Alas! they had been friends in youth;
But whispering tongues can poison truth,
And constancy lives in realms above;
And life is thorny, and youth is vain;
And to be wroth with one we love
Doth work like madness in the brain.
Coleridge—Christabel. Pt. II. 77
All thoughts, all passions, all delights,
Whatever stirs this mortal frame,
All are but ministers of Love,
And feed his sacred flame.
Coleridge—Love. St. 1. 78
I have heard of reasons manifold
Why love must needs be blind,
But this is the best of all I hold—
His eyes are in his mind.
Coleridge—To a Lady. St. 2. 79
He that can’t live upon love deserves to die in a ditch.
Say what you will, ’tis better to be left
Than never to have loved.
Congreve—Way of the World. Act II. Sc. 1. 81
If there’s delight in love, ’tis when I see
The heart, which others bleed for, bleed for me.
Congreve—Way of the World. Act III. Sc. 3. 82
I know not when the day shall be,
I know not when our eyes may meet;
What welcome you may give to me,
Or will your words be sad or sweet,
It may not be ’till years have passed,
’Till eyes are dim and tresses gray;
The world is wide, but, love, at last,

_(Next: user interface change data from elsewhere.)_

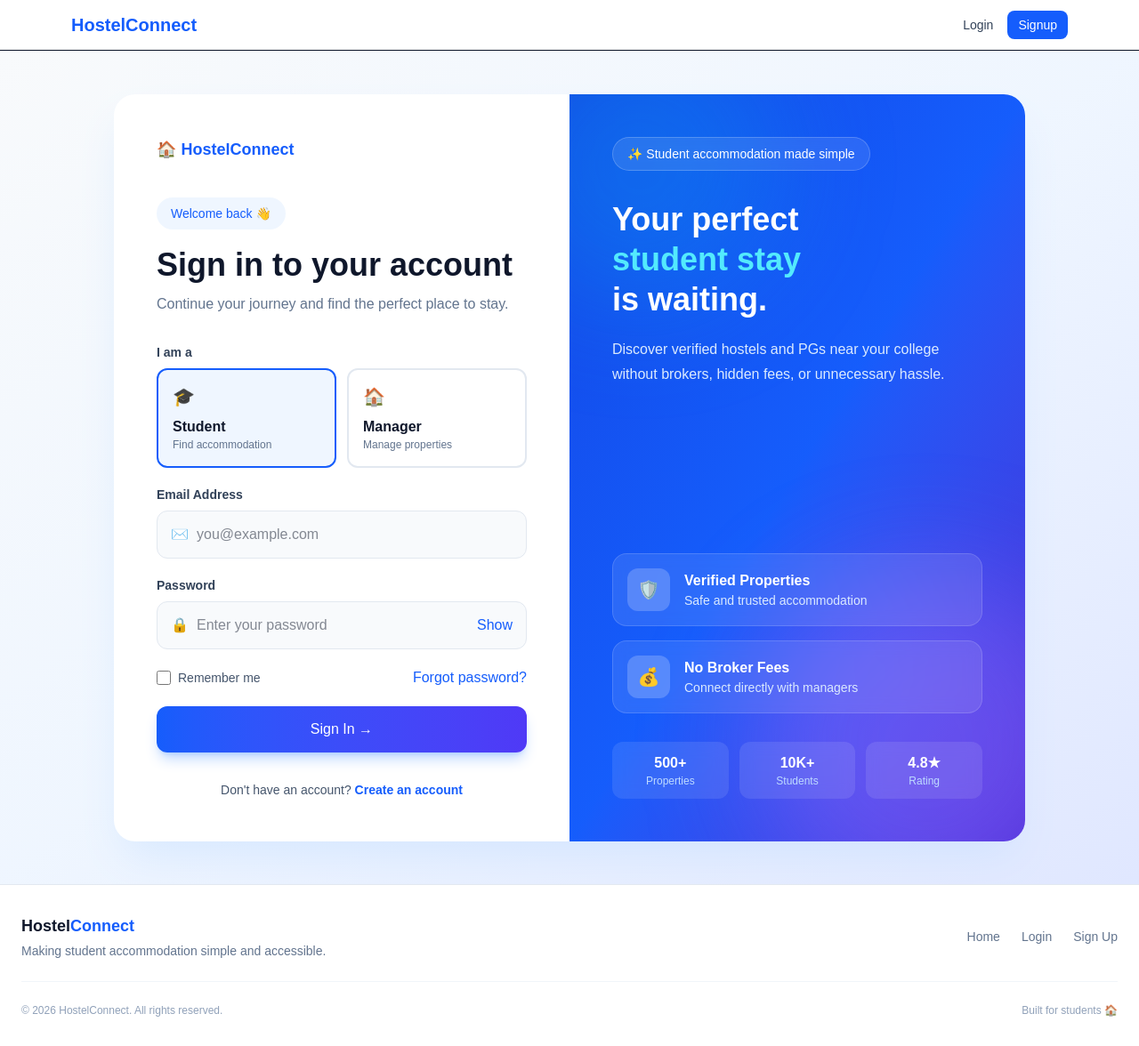
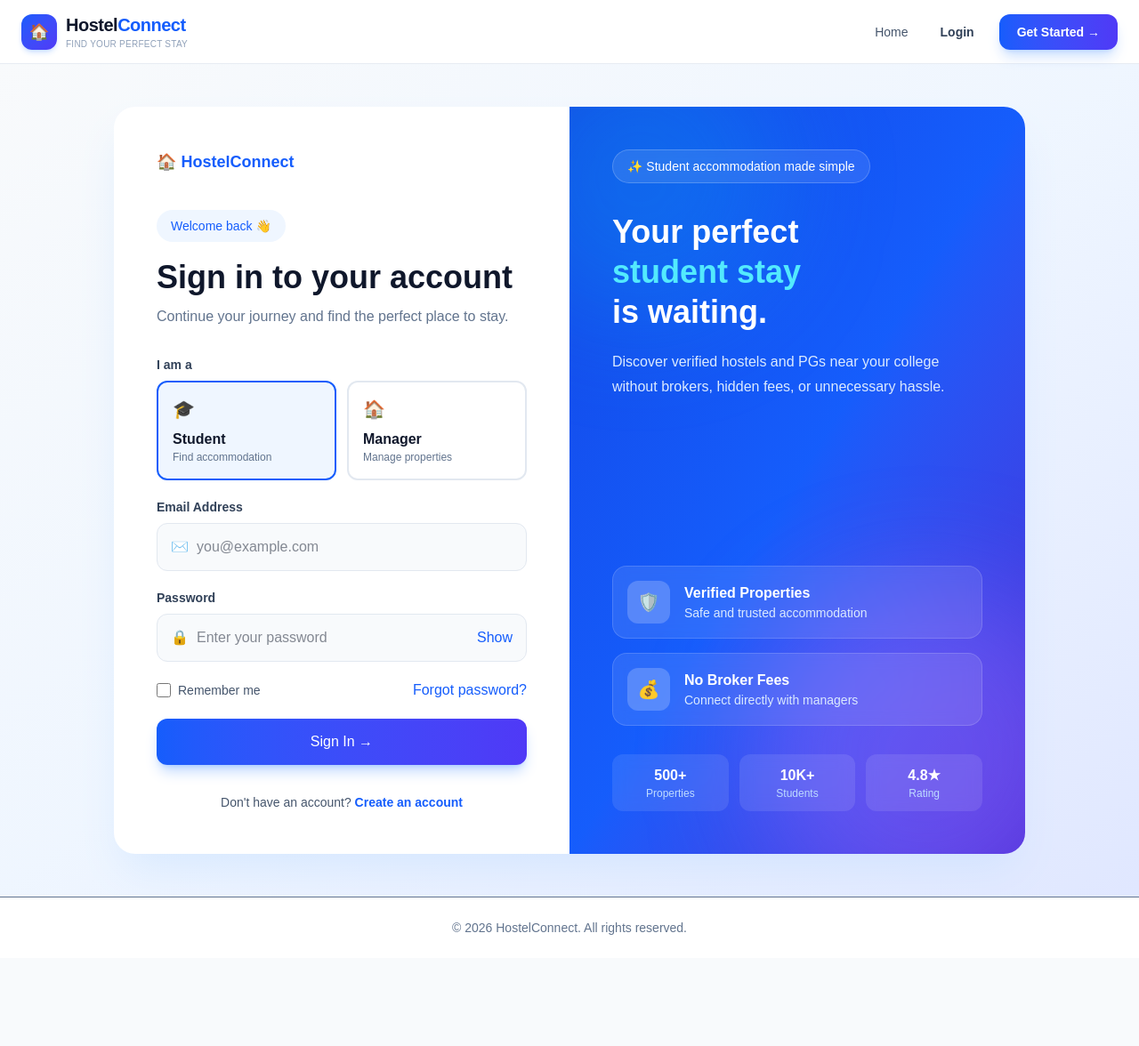
Before and after one commit to SrujalWadekar/HostelConnect, a Next.js app: page /login in a window 1280 px wide. Shown: the whole page at 89% size. After the commit the page ends 1077 px from the top, so only its background shows below. Built offline with nearby package versions, Linux system fonts and the light colour scheme.

Commit message:
Improve navbar page design

```diff
--- a/app/components/Navbar.tsx
+++ b/app/components/Navbar.tsx
@@ -8,85 +8,172 @@ export default function Navbar() {
   const router = useRouter();
   const [isLoggedIn, setIsLoggedIn] = useState(false);
   const [userType, setUserType] = useState<"STUDENT" | "MANAGER">("STUDENT");
+  const [menuOpen, setMenuOpen] = useState(false);
 
   const handleLogout = () => {
     setIsLoggedIn(false);
+    setMenuOpen(false);
     router.push("/");
   };
 
-  // For demo: simulate login from dashboard buttons
-  const handleLoginAsStudent = () => {
-    setIsLoggedIn(true);
-    setUserType("STUDENT");
-    router.push("/dashboard/student");
-  };
+  return (
+    <nav className="w-full border-b border-slate-200/80 bg-white/90 backdrop-blur-md">
+      <div className="mx-auto flex max-w-7xl items-center justify-between px-5 py-3.5 sm:px-6">
 
-  const handleLoginAsManager = () => {
-    setIsLoggedIn(true);
-    setUserType("MANAGER");
-    router.push("/dashboard/manager");
-  };
+        {/* LOGO */}
+        <Link
+          href="/"
+          className="group flex items-center gap-2.5"
+          onClick={() => setMenuOpen(false)}
+        >
+          <div className="flex h-10 w-10 items-center justify-center rounded-xl bg-gradient-to-br from-blue-600 to-indigo-600 text-lg shadow-md shadow-blue-500/20 transition group-hover:scale-105">
+            🏠
+          </div>
 
-  return (
-    <nav className="border-b bg-white/80 backdrop-blur sticky top-0 z-50">
-      <div className="mx-auto max-w-6xl px-4 py-3 flex items-center justify-between">
-        <Link href="/" className="text-xl font-bold text-blue-600">
-          HostelConnect
+          <div>
+            <p className="text-xl font-extrabold tracking-tight text-slate-900">
+              Hostel<span className="text-blue-600">Connect</span>
+            </p>
+            <p className="hidden text-[10px] font-medium tracking-wide text-slate-400 sm:block">
+              FIND YOUR PERFECT STAY
+            </p>
+          </div>
         </Link>
 
-        <div className="flex items-center gap-4">
+        {/* DESKTOP MENU */}
+        <div className="hidden items-center gap-1 md:flex">
           {!isLoggedIn && (
             <>
               <Link
+                href="/"
+                className="rounded-lg px-4 py-2 text-sm font-medium text-slate-600 transition hover:bg-blue-50 hover:text-blue-600"
+              >
+                Home
+              </Link>
+
+              <Link
                 href="/login"
-                className="text-sm font-medium text-slate-700 hover:text-blue-600"
+                className="rounded-lg px-4 py-2 text-sm font-semibold text-slate-700 transition hover:bg-blue-50 hover:text-blue-600"
               >
                 Login
               </Link>
+
               <Link
                 href="/signup"
-                className="text-sm font-medium bg-blue-600 text-white px-3 py-1.5 rounded-lg hover:bg-blue-700 transition"
+                className="ml-2 rounded-xl bg-gradient-to-r from-blue-600 to-indigo-600 px-5 py-2.5 text-sm font-bold text-white shadow-lg shadow-blue-500/25 transition hover:-translate-y-0.5 hover:from-blue-700 hover:to-indigo-700 hover:shadow-blue-500/40"
               >
-                Signup
+                Get Started →
               </Link>
             </>
           )}
 
-          {isLoggedIn && userType === "STUDENT" && (
+          {isLoggedIn && (
             <>
               <Link
-                href="/dashboard/student"
-                className="text-sm font-medium text-slate-700 hover:text-blue-600"
+                href={
+                  userType === "STUDENT"
+                    ? "/dashboard/student"
+                    : "/dashboard/manager"
+                }
+                className="rounded-lg px-4 py-2 text-sm font-semibold text-slate-700 transition hover:bg-blue-50 hover:text-blue-600"
               >
                 Dashboard
               </Link>
+
+              <div className="mx-3 h-7 w-px bg-slate-200" />
+
+              <div className="flex items-center gap-2">
+                <div className="flex h-9 w-9 items-center justify-center rounded-full bg-blue-100 text-sm">
+                  {userType === "STUDENT" ? "🎓" : "🏠"}
+                </div>
+
+                <div className="mr-2 hidden lg:block">
+                  <p className="text-xs font-bold text-slate-700">
+                    {userType === "STUDENT" ? "Student" : "Manager"}
+                  </p>
+                  <p className="text-[10px] text-slate-400">
+                    HostelConnect
+                  </p>
+                </div>
+
                 <button
                   onClick={handleLogout}
-                className="text-sm font-medium text-slate-700 hover:text-red-600"
+                  className="rounded-lg px-3 py-2 text-sm font-semibold text-slate-500 transition hover:bg-red-50 hover:text-red-600"
                 >
                   Logout
                 </button>
+              </div>
+            </>
+          )}
+        </div>
+
+        {/* MOBILE MENU BUTTON */}
+        <button
+          onClick={() => setMenuOpen(!menuOpen)}
+          className="flex h-10 w-10 items-center justify-center rounded-xl border border-slate-200 text-xl text-slate-700 transition hover:bg-slate-50 md:hidden"
+          aria-label="Toggle menu"
+        >
+          {menuOpen ? "✕" : "☰"}
+        </button>
+      </div>
+
+      {/* MOBILE MENU */}
+      {menuOpen && (
+        <div className="border-t border-slate-100 bg-white px-5 py-4 shadow-lg md:hidden">
+          <div className="flex flex-col gap-2">
+            {!isLoggedIn && (
+              <>
+                <Link
+                  href="/"
+                  onClick={() => setMenuOpen(false)}
+                  className="rounded-xl px-4 py-3 text-sm font-semibold text-slate-700 hover:bg-blue-50 hover:text-blue-600"
+                >
+                  🏠 Home
+                </Link>
+
+                <Link
+                  href="/login"
+                  onClick={() => setMenuOpen(false)}
+                  className="rounded-xl px-4 py-3 text-sm font-semibold text-slate-700 hover:bg-blue-50 hover:text-blue-600"
+                >
+                  🔐 Login
+                </Link>
+
+                <Link
+                  href="/signup"
+                  onClick={() => setMenuOpen(false)}
+                  className="mt-1 rounded-xl bg-gradient-to-r from-blue-600 to-indigo-600 px-4 py-3 text-center text-sm font-bold text-white"
+                >
+                  Create Account →
+                </Link>
               </>
             )}
 
-          {isLoggedIn && userType === "MANAGER" && (
+            {isLoggedIn && (
               <>
                 <Link
-                href="/dashboard/manager"
-                className="text-sm font-medium text-slate-700 hover:text-blue-600"
+                  href={
+                    userType === "STUDENT"
+                      ? "/dashboard/student"
+                      : "/dashboard/manager"
+                  }
+                  onClick={() => setMenuOpen(false)}
+                  className="rounded-xl px-4 py-3 text-sm font-semibold text-slate-700 hover:bg-blue-50"
                 >
-                Dashboard
+                  📊 Dashboard
                 </Link>
+
                 <button
                   onClick={handleLogout}
-                className="text-sm font-medium text-slate-700 hover:text-red-600"
+                  className="rounded-xl px-4 py-3 text-left text-sm font-semibold text-red-500 hover:bg-red-50"
                 >
-                Logout
+                  🚪 Logout
                 </button>
               </>
             )}
           </div>
         </div>
+      )}
     </nav>
   );
 }
--- a/app/layout.tsx
+++ b/app/layout.tsx
@@ -3,85 +3,23 @@ import "./globals.css";
 import Navbar from "./components/Navbar";
 
 export const metadata: Metadata = {
-  title: "HostelConnect | Student Accommodation",
-  description:
-    "Find verified and affordable short-term and long-term student accommodation.",
+  title: "HostelConnect",
+  description: "Short-term & long-term student accommodation",
 };
 
 export default function RootLayout({
   children,
-}: Readonly<{
+}: {
   children: React.ReactNode;
-}>) {
+}) {
   return (
     <html lang="en">
-      <body className="min-h-screen bg-slate-50 text-slate-900 antialiased">
-        <div className="flex min-h-screen flex-col">
-
-          {/* Navigation */}
-          <header className="sticky top-0 z-50 border-b border-slate-200/80 bg-white/90 backdrop-blur-md">
-            <Navbar />
-          </header>
-
-          {/* Main Content */}
-          <main className="flex-1">
-            {children}
-          </main>
-
-          {/* Footer */}
-          <footer className="border-t border-slate-200 bg-white">
-            <div className="mx-auto max-w-7xl px-6 py-8">
-              <div className="flex flex-col items-center justify-between gap-4 md:flex-row">
-
-                {/* Brand */}
-                <div className="text-center md:text-left">
-                  <p className="text-lg font-bold text-slate-900">
-                    Hostel<span className="text-blue-600">Connect</span>
-                  </p>
-                  <p className="mt-1 text-sm text-slate-500">
-                    Making student accommodation simple and accessible.
-                  </p>
-                </div>
-
-                {/* Links */}
-                <div className="flex items-center gap-6 text-sm">
-                  <a
-                    href="/"
-                    className="text-slate-500 transition hover:text-blue-600"
-                  >
-                    Home
-                  </a>
-
-                  <a
-                    href="/login"
-                    className="text-slate-500 transition hover:text-blue-600"
-                  >
-                    Login
-                  </a>
-
-                  <a
-                    href="/signup"
-                    className="text-slate-500 transition hover:text-blue-600"
-                  >
-                    Sign Up
-                  </a>
-                </div>
-              </div>
-
-              {/* Bottom */}
-              <div className="mt-6 flex flex-col items-center justify-between gap-2 border-t border-slate-100 pt-6 text-center text-xs text-slate-400 sm:flex-row">
-                <p>
-                  © {new Date().getFullYear()} HostelConnect. All rights reserved.
-                </p>
-
-                <p>
-                  Built for students 🏠
-                </p>
-              </div>
-            </div>
-          </footer>
-
-        </div>
+      <body className="bg-[#f8fafc] text-slate-900 min-h-screen flex flex-col">
+        <Navbar />
+        <main className="flex-1">{children}</main>
+        <footer className="border-t py-6 text-center text-sm text-slate-500 bg-white">
+          © {new Date().getFullYear()} HostelConnect. All rights reserved.
+        </footer>
       </body>
     </html>
   );
```
Lines whose indentation alone changed are shown as unchanged.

Our hands, our hearts, must meet some day.
Hugh Conway—Some Day. 83
How wise are they that are but fools in love!
How a man may choose a Good Wife. Act I. 1. Attributed to Joshua Cooke in Dict. of Nat. Biog. 84
A mighty pain to love it is,
And ’tis a pain that pain to miss;
But, of all pains, the greatest pain
Is to love, but love in vain.
Abraham Cowley—Trans. of Anacreontic Odes. VII. Gold. (Anacreon’s authorship doubted.) 85
Our love is principle, and has its root
In reason, is judicious, manly, free.
Cowper—The Task. Bk. V. L. 353. 86
Better to love amiss than nothing to have loved.
Crabbe—The Struggles of Conscience. Tale 14. 87
Heaven’s great artillery.
Crashaw—Flaming Heart. L. 56. 88
Love’s great artillery.
Crashaw—Prayer. L. 18. 89
Mighty Love’s artillery.
Crashaw—Wounds of the Lord Jesus. L. 2. 90
And I, what is my crime I cannot tell,
Vnless it be a crime to haue lou’d too well.
Poor love is lost in men’s capacious minds,
In ours, it fills up all the room it finds.
John Crowne—Thyestes. 92
Amor, ch’al cor gentil ratto s’apprende.
Love, that all gentle hearts so quickly know.
Dante—Inferno. V. 100. 93
Amor ch’ a nullo amato amar perdona.
Love, which insists that love shall mutual be.
Dante—Inferno. V. 103. 94
We are all born for love. * * * It is the principle of existence and its only end.
Benj. Disraeli—Sybil. Bk. V. Ch. IV. 95
He who, being bold
For life to come, is false to the past sweet
Of mortal life, hath killed the world above.
For why to live again if not to meet?
And why to meet if not to meet in love?
And why in love if not in that dear love of old?
Sydney Dobell—Sonnet. To a Friend in Bereavement. 96
Give, you gods,
Give to your boy, your C?sar,
The rattle of a globe to play withal,
This gewgaw world, and put him cheaply off;
I’ll not be pleased with less than Cleopatra.
Dryden—All for Love. Act II. Sc. 1. 97
Love taught him shame, and shame with love at strife
Soon taught the sweet civilities of life.
Dryden—Cymon and Iphigenia. L. 134. 98
How happy the lover,
How easy his chain,
How pleasing his pain,
How sweet to discover
He sighs not in vain.
Dryden—King Arthur. IV. 1. Song. 99
Fool, not to know that love endures no tie,
And Jove but laughs at lovers’ perjury.
Dryden—Palamon and Arcite. Bk. II. L. 75. Amphitron. Act I. Sc. 2. 100
What poets say about love: part 3
Sweeney among the Nightingales
What poets say about love: part 4